**RECORDS FOR THIS EXERCISE:**
-*-

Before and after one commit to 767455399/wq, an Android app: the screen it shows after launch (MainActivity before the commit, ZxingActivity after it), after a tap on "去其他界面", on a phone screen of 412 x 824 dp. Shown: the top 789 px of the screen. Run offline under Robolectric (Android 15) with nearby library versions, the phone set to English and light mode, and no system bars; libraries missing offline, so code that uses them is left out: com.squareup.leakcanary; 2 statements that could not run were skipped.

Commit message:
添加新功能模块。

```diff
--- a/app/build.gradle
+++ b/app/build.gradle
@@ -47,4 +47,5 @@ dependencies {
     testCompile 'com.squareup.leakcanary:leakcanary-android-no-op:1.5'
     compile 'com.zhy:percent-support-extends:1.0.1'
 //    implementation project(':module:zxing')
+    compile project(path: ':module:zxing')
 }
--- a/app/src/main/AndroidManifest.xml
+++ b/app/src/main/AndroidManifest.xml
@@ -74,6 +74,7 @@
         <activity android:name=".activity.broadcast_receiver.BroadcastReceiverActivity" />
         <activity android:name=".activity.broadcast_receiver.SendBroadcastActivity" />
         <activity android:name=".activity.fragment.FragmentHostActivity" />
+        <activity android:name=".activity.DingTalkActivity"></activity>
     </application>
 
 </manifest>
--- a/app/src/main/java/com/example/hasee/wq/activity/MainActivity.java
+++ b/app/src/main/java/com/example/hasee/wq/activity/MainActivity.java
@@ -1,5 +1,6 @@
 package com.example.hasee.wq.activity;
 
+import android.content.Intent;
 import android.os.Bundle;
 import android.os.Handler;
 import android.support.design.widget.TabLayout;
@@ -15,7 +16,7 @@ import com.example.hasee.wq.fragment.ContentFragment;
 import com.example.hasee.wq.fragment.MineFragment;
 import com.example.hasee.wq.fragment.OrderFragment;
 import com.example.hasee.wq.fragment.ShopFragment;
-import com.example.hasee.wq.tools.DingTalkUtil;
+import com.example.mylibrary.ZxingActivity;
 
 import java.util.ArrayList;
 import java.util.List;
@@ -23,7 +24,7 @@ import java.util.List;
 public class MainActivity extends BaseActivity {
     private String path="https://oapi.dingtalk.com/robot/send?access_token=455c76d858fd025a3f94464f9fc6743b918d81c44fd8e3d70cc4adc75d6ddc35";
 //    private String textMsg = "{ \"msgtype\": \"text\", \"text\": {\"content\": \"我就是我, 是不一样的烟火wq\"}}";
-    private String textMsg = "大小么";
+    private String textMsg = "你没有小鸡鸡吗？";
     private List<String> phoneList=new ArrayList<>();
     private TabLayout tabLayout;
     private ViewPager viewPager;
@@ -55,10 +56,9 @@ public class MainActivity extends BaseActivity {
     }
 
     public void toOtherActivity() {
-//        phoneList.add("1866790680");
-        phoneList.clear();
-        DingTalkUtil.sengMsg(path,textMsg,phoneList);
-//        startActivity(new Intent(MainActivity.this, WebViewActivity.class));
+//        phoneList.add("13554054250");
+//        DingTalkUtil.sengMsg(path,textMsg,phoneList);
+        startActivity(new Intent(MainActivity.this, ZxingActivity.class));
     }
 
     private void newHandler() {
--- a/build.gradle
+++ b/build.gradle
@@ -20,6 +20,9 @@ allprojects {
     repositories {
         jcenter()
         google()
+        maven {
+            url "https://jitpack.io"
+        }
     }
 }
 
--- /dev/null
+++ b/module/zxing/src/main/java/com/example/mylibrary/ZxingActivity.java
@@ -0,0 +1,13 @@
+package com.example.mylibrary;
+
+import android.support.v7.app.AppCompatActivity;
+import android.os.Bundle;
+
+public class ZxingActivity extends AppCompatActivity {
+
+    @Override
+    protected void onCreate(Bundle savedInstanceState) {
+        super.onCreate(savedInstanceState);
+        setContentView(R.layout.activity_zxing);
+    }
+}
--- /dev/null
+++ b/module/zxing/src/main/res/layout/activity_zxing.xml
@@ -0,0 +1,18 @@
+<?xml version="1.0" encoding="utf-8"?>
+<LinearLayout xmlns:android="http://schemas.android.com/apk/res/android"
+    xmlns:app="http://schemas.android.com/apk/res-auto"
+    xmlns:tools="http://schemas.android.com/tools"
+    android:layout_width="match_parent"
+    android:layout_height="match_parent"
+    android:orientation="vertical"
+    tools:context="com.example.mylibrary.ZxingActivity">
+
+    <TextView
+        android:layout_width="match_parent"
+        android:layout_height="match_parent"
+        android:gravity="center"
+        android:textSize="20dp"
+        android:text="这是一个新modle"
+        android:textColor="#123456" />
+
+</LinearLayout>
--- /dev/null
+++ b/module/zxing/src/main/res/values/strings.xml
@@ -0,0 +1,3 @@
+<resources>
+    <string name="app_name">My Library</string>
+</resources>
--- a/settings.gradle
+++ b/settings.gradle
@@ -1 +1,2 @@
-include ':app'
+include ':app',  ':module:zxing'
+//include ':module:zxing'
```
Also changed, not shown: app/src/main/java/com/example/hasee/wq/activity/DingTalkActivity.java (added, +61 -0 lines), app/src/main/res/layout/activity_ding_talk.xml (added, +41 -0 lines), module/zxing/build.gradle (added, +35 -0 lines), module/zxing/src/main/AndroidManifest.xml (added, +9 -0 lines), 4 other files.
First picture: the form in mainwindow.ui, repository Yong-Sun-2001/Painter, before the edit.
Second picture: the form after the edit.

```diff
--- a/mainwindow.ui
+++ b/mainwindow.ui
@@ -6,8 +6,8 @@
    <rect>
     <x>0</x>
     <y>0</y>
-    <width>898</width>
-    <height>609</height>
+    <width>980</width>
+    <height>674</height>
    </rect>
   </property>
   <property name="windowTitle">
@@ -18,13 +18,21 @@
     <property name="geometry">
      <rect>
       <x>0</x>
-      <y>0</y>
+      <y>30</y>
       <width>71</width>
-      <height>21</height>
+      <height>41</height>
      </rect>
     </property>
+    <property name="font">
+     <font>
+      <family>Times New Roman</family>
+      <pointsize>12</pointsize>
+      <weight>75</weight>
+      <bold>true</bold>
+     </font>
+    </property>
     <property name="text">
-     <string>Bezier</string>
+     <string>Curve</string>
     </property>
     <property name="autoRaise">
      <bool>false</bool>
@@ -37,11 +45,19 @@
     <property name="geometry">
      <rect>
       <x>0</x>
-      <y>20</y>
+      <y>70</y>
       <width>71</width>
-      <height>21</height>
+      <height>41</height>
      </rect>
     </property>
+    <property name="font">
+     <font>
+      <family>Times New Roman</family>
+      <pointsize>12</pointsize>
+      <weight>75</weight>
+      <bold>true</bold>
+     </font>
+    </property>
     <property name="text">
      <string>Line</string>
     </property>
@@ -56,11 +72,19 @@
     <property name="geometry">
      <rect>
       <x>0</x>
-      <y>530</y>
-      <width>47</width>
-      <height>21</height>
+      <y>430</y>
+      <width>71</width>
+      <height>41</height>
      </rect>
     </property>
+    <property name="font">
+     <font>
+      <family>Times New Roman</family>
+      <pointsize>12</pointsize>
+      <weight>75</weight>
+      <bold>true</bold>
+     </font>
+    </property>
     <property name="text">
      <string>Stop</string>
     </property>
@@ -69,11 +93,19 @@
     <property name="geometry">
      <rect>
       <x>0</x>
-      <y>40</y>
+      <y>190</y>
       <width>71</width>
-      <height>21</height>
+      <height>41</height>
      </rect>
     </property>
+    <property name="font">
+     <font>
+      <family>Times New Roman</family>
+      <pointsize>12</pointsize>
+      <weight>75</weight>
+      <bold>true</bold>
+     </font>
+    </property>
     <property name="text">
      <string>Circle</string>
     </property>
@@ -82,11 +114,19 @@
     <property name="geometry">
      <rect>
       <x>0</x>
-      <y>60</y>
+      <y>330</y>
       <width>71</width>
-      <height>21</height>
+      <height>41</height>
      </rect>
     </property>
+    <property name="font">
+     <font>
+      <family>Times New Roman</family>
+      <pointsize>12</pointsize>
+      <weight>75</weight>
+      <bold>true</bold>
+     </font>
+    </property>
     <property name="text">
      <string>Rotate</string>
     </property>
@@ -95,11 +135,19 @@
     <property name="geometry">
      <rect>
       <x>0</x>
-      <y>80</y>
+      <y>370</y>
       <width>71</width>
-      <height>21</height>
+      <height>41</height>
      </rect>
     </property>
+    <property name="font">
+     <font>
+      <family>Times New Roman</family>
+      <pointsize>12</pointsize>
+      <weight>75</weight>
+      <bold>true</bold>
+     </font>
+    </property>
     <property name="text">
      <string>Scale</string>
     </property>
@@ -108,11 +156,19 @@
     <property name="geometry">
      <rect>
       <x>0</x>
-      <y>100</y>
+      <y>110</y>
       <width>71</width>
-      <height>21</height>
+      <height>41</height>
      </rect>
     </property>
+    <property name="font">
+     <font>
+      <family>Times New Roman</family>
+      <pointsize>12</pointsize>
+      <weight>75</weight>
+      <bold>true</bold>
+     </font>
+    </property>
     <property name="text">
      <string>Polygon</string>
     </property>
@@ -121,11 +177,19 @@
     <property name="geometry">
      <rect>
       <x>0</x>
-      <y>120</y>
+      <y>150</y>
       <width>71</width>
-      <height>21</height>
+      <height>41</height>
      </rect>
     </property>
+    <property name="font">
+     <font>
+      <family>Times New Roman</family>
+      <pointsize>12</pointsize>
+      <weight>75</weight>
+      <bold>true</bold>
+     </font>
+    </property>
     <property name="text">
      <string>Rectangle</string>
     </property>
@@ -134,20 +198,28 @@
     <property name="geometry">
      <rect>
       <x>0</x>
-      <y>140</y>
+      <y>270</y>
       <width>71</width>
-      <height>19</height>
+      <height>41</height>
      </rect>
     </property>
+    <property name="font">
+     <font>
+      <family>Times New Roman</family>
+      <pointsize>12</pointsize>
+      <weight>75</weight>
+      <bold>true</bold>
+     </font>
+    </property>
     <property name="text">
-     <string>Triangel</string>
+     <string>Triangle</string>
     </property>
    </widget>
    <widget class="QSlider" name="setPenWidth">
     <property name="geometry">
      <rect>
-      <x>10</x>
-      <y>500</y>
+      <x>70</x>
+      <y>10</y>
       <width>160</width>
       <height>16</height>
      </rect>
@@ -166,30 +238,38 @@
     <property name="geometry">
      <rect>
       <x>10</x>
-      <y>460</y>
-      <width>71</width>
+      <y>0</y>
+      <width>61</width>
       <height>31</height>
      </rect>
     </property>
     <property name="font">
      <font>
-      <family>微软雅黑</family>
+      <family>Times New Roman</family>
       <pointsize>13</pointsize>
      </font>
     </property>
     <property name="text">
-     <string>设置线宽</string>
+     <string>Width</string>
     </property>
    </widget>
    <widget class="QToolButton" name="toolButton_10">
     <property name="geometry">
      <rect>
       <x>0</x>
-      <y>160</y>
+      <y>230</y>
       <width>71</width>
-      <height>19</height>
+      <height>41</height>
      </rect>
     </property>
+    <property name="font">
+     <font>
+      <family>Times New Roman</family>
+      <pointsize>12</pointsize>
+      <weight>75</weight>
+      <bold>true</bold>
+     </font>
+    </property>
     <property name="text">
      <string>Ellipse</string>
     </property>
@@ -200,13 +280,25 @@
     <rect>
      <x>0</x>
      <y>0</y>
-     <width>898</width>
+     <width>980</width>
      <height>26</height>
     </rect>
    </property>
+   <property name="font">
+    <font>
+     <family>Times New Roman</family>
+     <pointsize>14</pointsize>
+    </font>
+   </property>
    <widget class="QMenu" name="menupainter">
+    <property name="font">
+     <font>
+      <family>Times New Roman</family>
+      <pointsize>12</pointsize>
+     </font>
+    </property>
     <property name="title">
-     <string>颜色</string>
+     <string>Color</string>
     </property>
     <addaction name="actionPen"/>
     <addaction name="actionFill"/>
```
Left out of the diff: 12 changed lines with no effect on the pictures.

-*-

**EXERCISE REQUIREMENTS:**
Wherever the string "gradle" turns up in the material, copy the whole line.

**OUTPUT BELOW:**
--- a/app/build.gradle
+++ b/app/build.gradle
--- a/build.gradle
+++ b/build.gradle
--- a/settings.gradle
+++ b/settings.gradle
Also changed, not shown: app/src/main/java/com/example/hasee/wq/activity/DingTalkActivity.java (added, +61 -0 lines), app/src/main/res/layout/activity_ding_talk.xml (added, +41 -0 lines), module/zxing/build.gradle (added, +35 -0 lines), module/zxing/src/main/AndroidManifest.xml (added, +9 -0 lines), 4 other files.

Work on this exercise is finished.